The barista has two options: she can react to the disrespectful behavior with equal amounts of disrespect. The barista is under stress. She doesn’t need to deal with the customer’s complaints and condescending remarks. After all, her only job is to make drinks. The cashier is the one that is supposed to handle dissatisfied customers. However, that isn’t the path she takes. Instead, the barista pauses, gathers herself, and realizes that this situation may not be about just almond milk. The anger that the customer has shown toward her may not be personal to the barista at all. That customer may have much more going on under the surface, and not having her specific milk was just the tipping point. The barista stops making drinks and shows the customer pictures of the new kitten she has adopted that week. She tells the customer about her first experiences with the kitten, why she adopted her, and she even shows the customer a video of her new kitten. The customer’s demeanor immediately changes. She begins to open up about how rough of a week she has been having and how the coffee shop is the best part of her day. Looking forward to her cup of coffee each day is the one thing that has gotten her through this hard week. Now the barista understands why not having the milk is such a big deal. She has great empathy for the customer and is relieved that she chose the path of civility instead of disrespect.

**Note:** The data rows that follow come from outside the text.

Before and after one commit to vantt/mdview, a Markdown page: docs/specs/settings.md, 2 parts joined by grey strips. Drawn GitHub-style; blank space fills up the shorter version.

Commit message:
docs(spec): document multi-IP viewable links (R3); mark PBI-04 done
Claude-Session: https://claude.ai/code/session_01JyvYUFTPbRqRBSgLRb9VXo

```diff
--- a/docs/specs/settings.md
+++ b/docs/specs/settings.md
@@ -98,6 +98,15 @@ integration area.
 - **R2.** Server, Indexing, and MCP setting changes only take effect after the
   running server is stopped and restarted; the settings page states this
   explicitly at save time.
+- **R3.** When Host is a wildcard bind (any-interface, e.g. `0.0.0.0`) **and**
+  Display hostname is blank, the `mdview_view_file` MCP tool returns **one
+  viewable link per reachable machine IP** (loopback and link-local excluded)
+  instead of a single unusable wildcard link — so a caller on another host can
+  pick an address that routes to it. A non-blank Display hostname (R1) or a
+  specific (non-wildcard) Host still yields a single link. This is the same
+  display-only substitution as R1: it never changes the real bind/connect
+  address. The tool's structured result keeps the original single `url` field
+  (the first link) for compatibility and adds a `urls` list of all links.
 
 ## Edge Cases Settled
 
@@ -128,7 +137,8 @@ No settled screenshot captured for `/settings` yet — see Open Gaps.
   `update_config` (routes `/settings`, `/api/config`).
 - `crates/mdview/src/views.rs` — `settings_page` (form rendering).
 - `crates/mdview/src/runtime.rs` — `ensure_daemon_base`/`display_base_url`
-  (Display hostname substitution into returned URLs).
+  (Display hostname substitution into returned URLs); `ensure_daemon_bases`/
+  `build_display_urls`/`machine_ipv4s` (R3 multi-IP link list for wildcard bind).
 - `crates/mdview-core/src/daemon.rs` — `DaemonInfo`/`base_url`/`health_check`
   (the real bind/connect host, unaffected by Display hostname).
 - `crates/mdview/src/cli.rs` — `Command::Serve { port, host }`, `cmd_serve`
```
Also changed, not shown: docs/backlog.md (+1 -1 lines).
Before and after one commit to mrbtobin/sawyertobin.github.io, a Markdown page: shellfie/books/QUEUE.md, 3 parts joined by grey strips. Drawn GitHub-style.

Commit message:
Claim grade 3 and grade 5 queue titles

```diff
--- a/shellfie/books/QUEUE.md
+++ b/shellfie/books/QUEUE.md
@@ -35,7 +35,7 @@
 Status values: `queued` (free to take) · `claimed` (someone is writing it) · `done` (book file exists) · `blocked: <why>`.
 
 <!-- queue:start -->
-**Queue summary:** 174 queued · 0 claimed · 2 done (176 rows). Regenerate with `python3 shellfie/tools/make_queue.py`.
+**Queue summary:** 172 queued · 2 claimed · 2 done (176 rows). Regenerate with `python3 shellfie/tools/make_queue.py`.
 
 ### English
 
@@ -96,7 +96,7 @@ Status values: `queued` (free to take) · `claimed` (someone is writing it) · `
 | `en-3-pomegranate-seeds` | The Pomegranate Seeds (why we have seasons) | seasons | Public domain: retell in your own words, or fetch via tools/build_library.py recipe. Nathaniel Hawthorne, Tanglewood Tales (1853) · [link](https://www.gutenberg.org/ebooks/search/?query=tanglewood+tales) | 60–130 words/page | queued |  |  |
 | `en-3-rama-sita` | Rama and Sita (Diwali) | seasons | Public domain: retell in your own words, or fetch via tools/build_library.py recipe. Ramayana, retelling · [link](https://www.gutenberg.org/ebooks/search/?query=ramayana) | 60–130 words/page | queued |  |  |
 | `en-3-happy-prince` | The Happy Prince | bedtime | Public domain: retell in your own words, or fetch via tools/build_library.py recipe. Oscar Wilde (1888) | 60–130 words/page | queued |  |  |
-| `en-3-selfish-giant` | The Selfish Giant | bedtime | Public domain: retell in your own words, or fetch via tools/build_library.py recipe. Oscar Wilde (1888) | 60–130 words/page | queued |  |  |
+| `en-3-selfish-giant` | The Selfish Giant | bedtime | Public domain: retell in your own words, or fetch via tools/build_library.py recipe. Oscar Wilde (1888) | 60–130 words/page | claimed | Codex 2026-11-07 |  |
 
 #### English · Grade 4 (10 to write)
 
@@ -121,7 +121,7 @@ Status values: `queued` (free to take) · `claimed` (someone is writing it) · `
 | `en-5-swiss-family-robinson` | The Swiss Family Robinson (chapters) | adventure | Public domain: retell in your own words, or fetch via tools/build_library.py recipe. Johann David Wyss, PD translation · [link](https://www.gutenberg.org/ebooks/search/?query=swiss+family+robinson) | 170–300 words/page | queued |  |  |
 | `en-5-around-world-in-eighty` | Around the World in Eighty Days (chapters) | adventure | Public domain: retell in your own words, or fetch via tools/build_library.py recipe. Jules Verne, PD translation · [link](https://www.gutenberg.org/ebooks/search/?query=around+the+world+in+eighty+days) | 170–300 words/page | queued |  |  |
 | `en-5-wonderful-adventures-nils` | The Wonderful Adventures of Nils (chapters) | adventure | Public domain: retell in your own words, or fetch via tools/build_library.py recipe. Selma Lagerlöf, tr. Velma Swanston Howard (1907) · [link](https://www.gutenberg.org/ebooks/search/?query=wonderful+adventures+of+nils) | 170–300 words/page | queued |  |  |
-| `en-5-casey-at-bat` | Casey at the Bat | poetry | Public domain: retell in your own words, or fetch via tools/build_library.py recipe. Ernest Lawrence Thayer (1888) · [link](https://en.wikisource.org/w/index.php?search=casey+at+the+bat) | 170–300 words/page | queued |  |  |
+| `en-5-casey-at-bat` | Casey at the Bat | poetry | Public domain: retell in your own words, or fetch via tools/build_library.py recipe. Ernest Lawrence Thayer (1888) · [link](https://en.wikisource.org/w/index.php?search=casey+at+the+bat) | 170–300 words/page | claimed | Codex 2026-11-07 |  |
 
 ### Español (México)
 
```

A simple act of kindness can go a long way in someone’s life. When we are allowed to respond to disrespect, taking a moment to choose which path we want to take can lead to wonderful resolutions. Just as disrespect can have a ripple effect, so can civility.
If a client is struggling with feeling disrespectful toward an individual (ie. a coworker, a manager, a relative, etc.) it could be beneficial to explore the reason(s) why there is a desire for disrespect. Once there is a defined reason for “what has caused this feeling” of desire to be disrespectful, there can be an exploration about what can be done to resolve this “reason”. First comes the “why” then comes the “next step” action to move from disrespect to civility. However, this is all determined by whether or not the client wants to have a resolution.
If a client is struggling with feeling disrespected by an individual, there is a different type of work that needs to be put into a session. Here, the client has less control over the situation itself, but he/she has control over his/her response to it. As shown in the Barista example above, how someone responds to a disrespectful situation can defuse hard feelings and the potential to make matters worse. Assisting a client in gaining tools to work toward civility when a disrespectful situation arises could be very beneficial for the client. These tools will depend on the client and what works best for him/her. Again, this is all determined by whether or not the client wants to create/discover these tools for his/herself.
Forum Reflection Questions
- Have you ever found yourself in a situation that you felt disrespected? If so, how did you respond? How do you wish you had responded if you could do it again?
- What tools do you have that could help you if a potentially disrespectful situation arises in the future?
- It is sometimes hard to determine that you have been disrespected at the moment that it is happening. What is your definition of disrespect, so you can be prepared for that moment should it happen?
Additional Information regarding civility: